Skip to main content

FCC votes 5-0 to reclaim broadcast spectrum

The FCC voted unanimously last week to change its service rules for the TV band to make fixed and mobile services co-primary users along with UHF and VHF TV stations.

The action also proposed rules to allow for channel sharing so that more than one TV station can share a 6MHz channel and free up one or more channels for wireless broadband use. Such channel sharing is not allowed under current FCC rules. Channel sharers would each retain must-carry rights on cable and DBS.

The FCC also said it would adjust the power levels on VHF and look for other ways to boost its reception capabilities. That would pave the way for moving broadcasters from UHF allocations, which are better for DTV transmissions than VHF.

The commissioners also adopted changes to the rules to promote more testing of flexible spectrum use and dynamic-use technologies in the broadcast band. This might include more experimental testing for universities, research facilities and healthcare organizations.

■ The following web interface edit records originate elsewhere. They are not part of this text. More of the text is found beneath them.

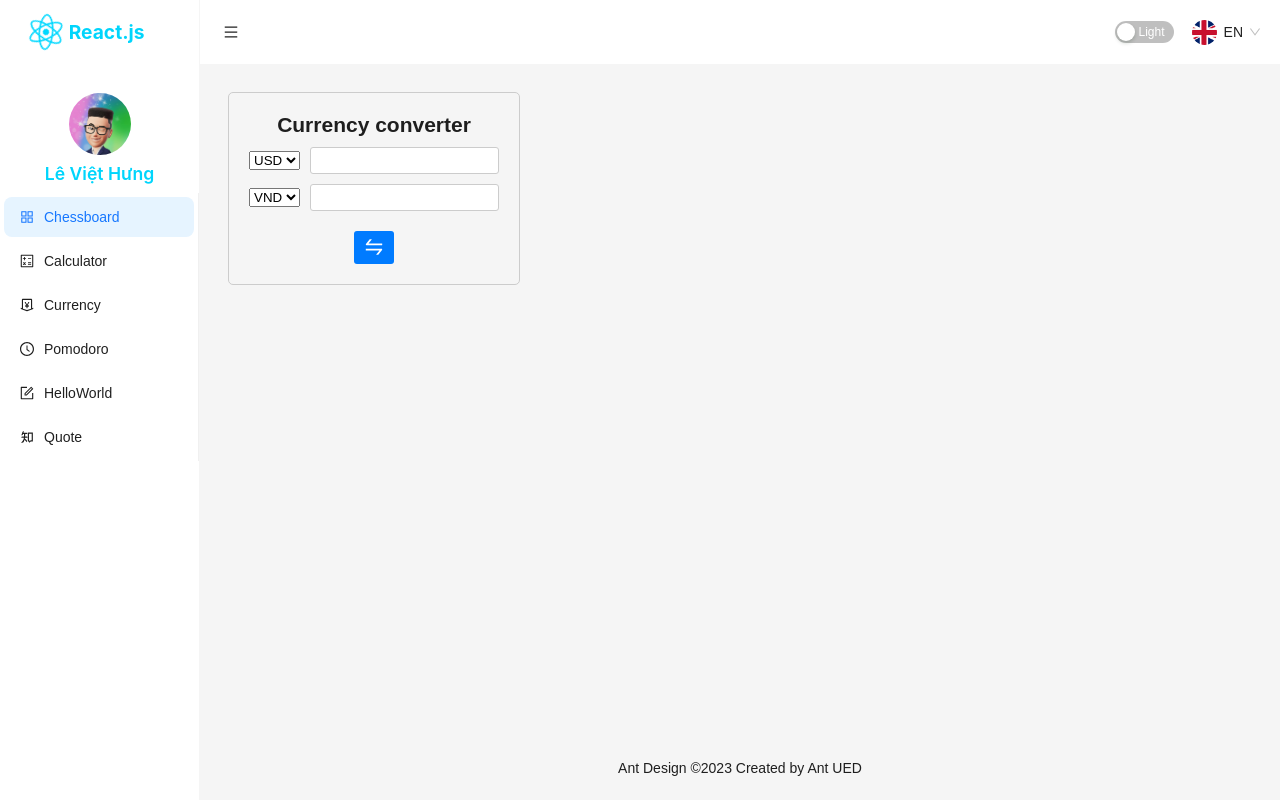
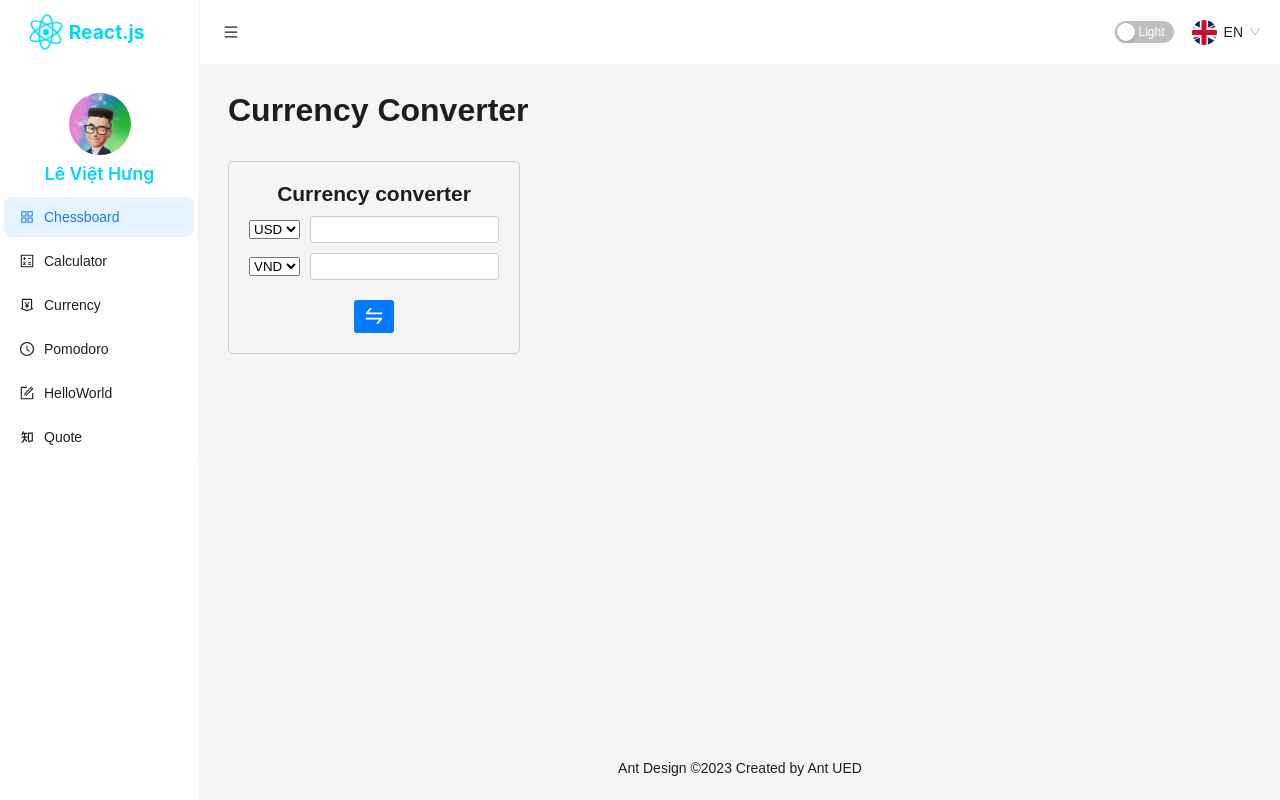
Before and after one commit to hungdz2k1/React.js, a React (Vite) app: page /currency in a window 1280 px wide. Built offline with nearby package versions, Linux system fonts and the light colour scheme.

Commit message:
add title currency

```diff
--- a/src/Components/Currency/currency.jsx
+++ b/src/Components/Currency/currency.jsx
@@ -26,6 +26,8 @@ const CurrencyConverter = () => {
   };
 
   return (
+    <>
+    <h1 style={{fontSize: '2rem', textAlign: 'left', marginBottom: '1em'}}>Currency Converter</h1>
     <div className="currency-converter">
       <h2>{t("currency.title")}</h2>
       <div className="input-group">
@@ -58,6 +60,7 @@ const CurrencyConverter = () => {
         <SwapOutlined />
       </button>
     </div>
+    </>
   );
 };
 
```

The vote was further preparation for the day when broadcasters must decide to give up part of their spectrum in exchange for a portion of the money generated from the auction of that spectrum for broadband applications. The government is seeking to recover up to 120MHz of broadcast spectrum.

FCC Chairman Julius Genachowski said as of today broadcasters aren’t making full use of their spectrum. He said that that while some broadcasters had seized the opportunity to use their DTV spectrum for other uses like mobile DTV, others had not.

“We might think of the steady stream of broadcast TV transmissions as trains with a fixed number of box cars delivering digital content. But many of the box cars now are empty,” he said.

“The spectrum is too valuable and our spectrum needs too great for it to be used inefficiently in this manner, especially given that less than 10 percent of Americans receive broadcast television only through over-the-air spectrum signals,” the chairman added.

Democratic Commissioner Michael Copps agreed with Genachowski that broadcasters have been underutilizing their digital spectrum. “I am not interested in pushing broadcasters somewhere else or in discouraging their enhanced public interest stewardship of the airwaves,” he said. “But the public interest in multicasting remains all too often a concept and not a reality.”

Genachowski said the action to share channels, increase flexibility and adjust power was important groundwork for incentive auctions, which he called on Congress to pass — suggesting time is of the essence.

After the vote, the NAB issued a news release saying that the broadcast trade organization “will oppose government-mandated signal strength degradations or limitations, and new spectrum taxes that threaten the future of free and local broadcasting.”